▶ **Activity**:
For the string "right", count the lines in the records below that contain it. Answer with that number alone.
Segment Start: Records provided
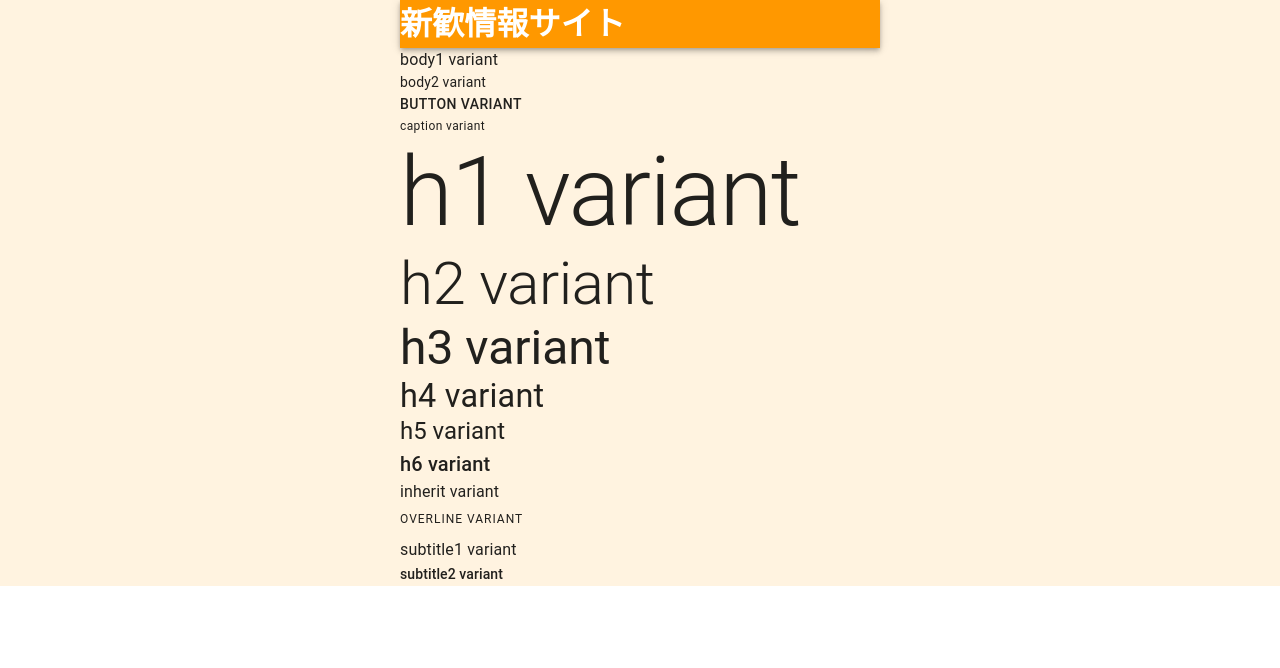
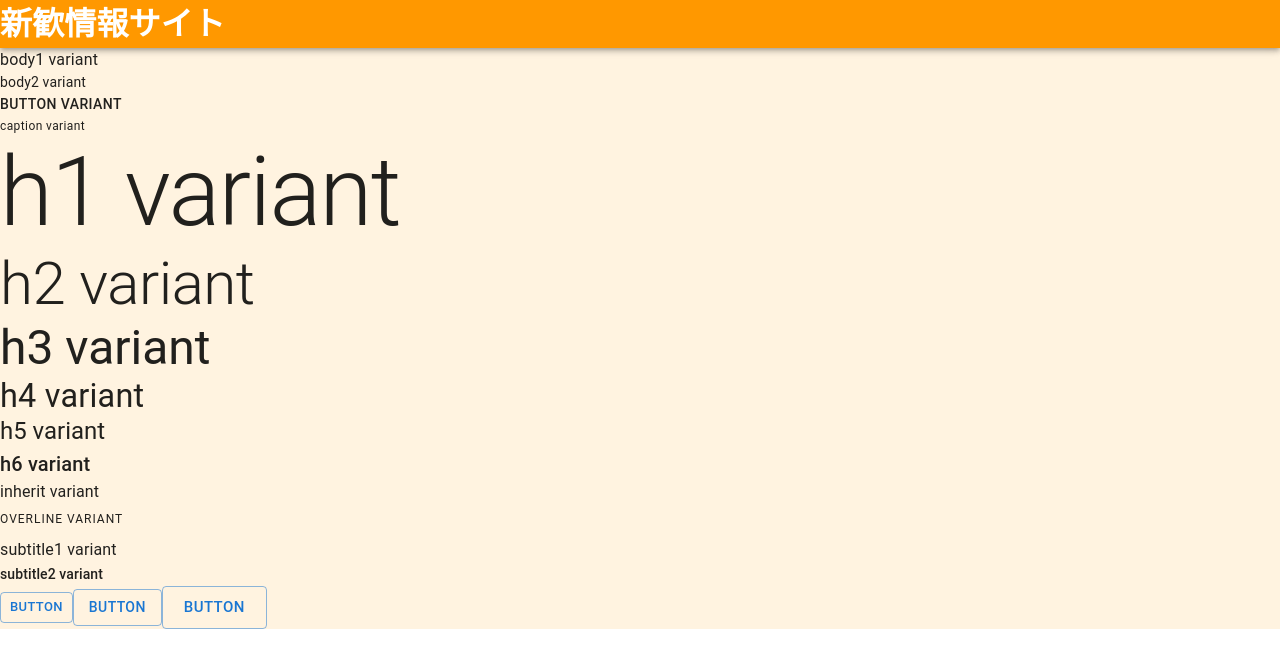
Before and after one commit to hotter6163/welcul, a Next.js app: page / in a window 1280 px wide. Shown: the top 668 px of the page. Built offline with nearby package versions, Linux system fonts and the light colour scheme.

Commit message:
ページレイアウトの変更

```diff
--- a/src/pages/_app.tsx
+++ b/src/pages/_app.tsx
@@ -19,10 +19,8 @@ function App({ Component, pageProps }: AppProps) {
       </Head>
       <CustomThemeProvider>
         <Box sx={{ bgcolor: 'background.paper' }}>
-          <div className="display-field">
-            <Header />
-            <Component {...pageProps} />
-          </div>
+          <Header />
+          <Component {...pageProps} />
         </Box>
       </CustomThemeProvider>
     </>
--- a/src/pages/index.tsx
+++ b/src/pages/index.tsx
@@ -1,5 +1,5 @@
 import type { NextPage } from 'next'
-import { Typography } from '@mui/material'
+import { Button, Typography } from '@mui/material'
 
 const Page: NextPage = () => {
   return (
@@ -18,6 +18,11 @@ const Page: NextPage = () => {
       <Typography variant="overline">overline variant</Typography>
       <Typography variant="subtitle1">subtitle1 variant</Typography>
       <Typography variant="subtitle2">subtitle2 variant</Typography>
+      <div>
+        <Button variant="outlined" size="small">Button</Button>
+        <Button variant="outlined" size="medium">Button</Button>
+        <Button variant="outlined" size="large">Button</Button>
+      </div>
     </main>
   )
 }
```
Segment End: Records provided
Segment Start: Records provided
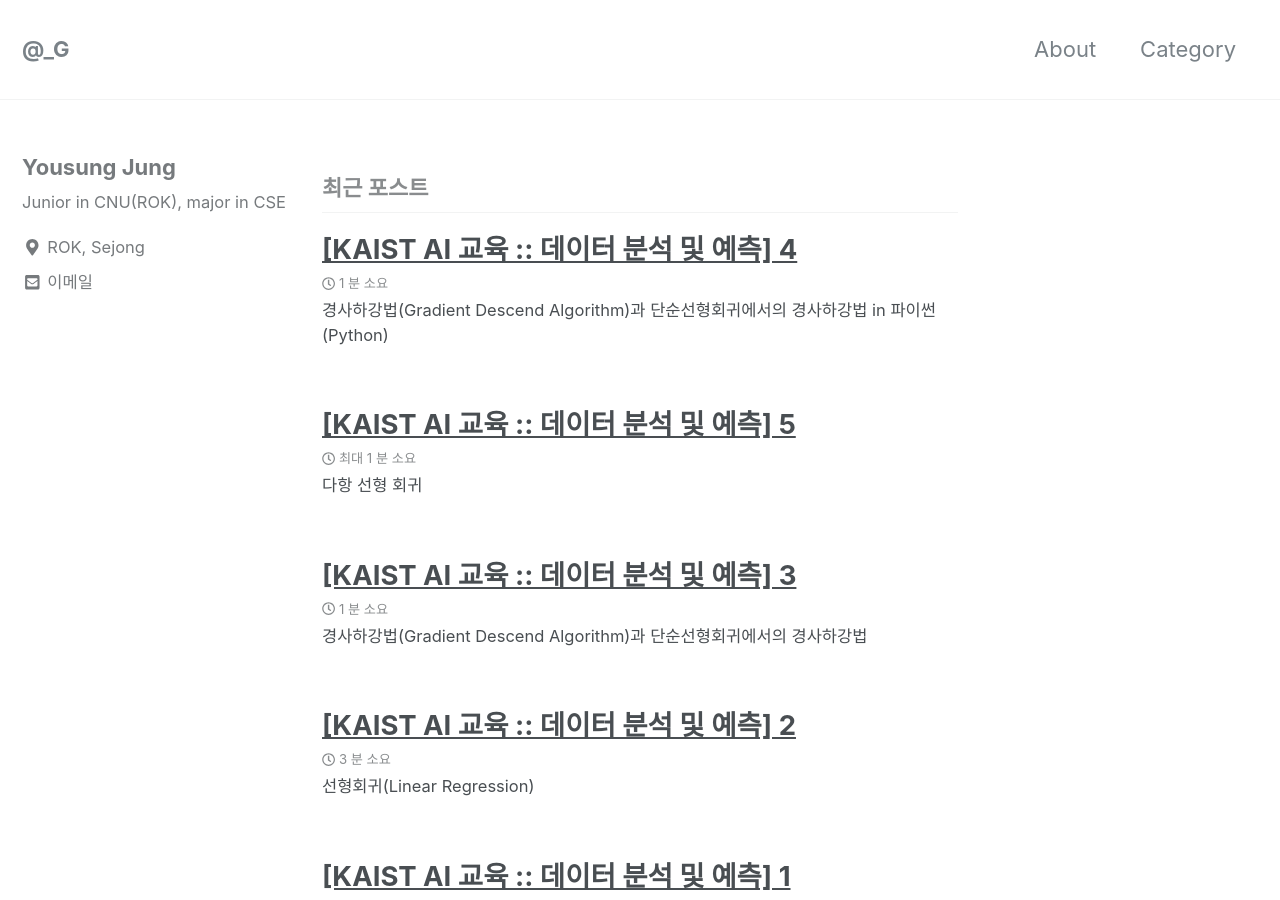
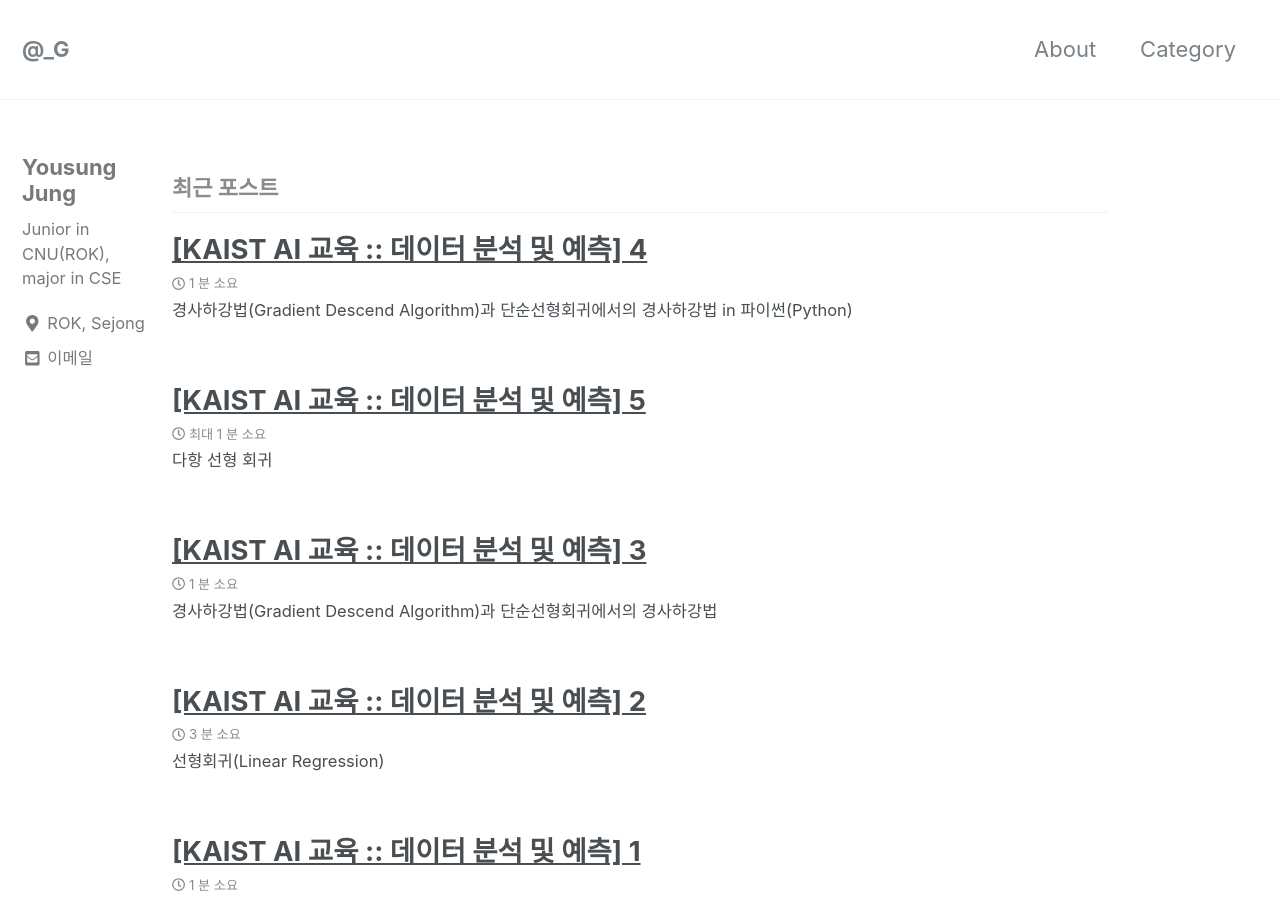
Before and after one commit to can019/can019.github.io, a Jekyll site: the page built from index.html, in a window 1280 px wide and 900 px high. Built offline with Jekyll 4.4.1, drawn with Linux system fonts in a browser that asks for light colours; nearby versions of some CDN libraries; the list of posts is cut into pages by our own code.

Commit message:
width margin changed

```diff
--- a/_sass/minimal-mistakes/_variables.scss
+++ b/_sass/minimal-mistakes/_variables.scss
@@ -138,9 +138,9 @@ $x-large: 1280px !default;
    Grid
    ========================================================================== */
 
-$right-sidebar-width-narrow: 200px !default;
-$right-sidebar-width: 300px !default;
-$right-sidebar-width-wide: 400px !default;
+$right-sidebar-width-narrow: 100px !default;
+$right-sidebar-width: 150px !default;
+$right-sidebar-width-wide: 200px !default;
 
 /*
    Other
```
Segment End: Records provided
Segment Start: Records provided
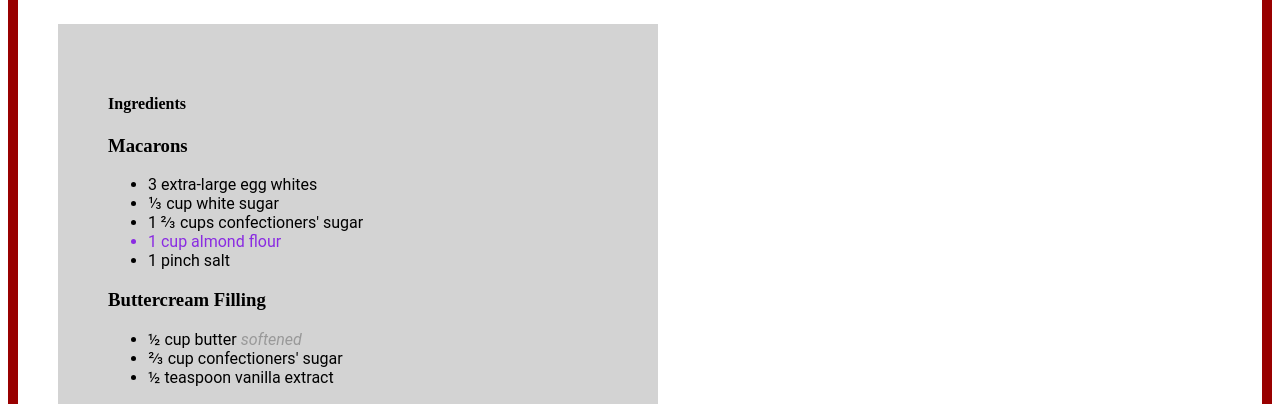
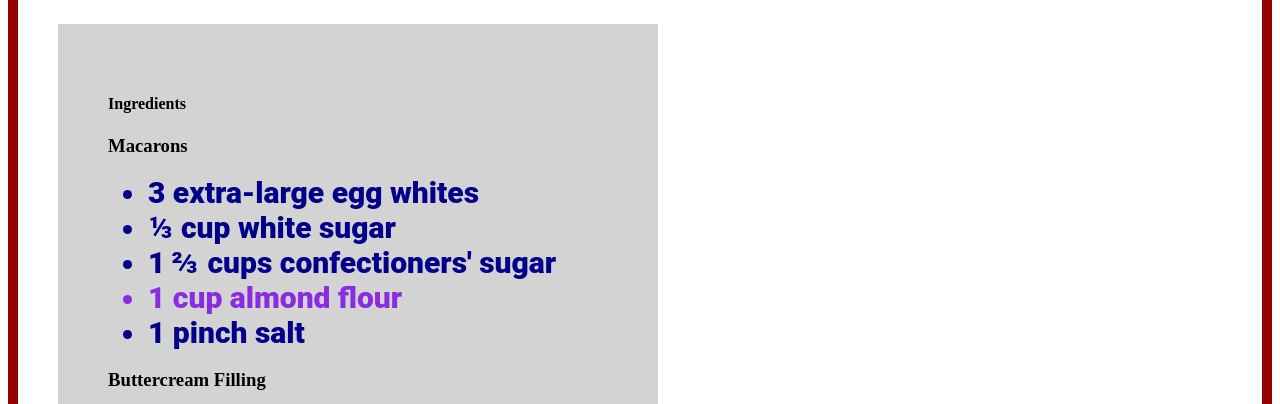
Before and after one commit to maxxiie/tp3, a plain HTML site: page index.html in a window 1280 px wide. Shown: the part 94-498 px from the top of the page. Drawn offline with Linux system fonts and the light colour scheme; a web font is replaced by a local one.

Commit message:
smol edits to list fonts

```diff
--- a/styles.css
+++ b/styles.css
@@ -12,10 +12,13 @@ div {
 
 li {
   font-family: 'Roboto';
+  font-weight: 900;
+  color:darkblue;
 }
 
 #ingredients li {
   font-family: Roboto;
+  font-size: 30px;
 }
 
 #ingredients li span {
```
Segment End: Records provided
▶ **Answer for the task**:
6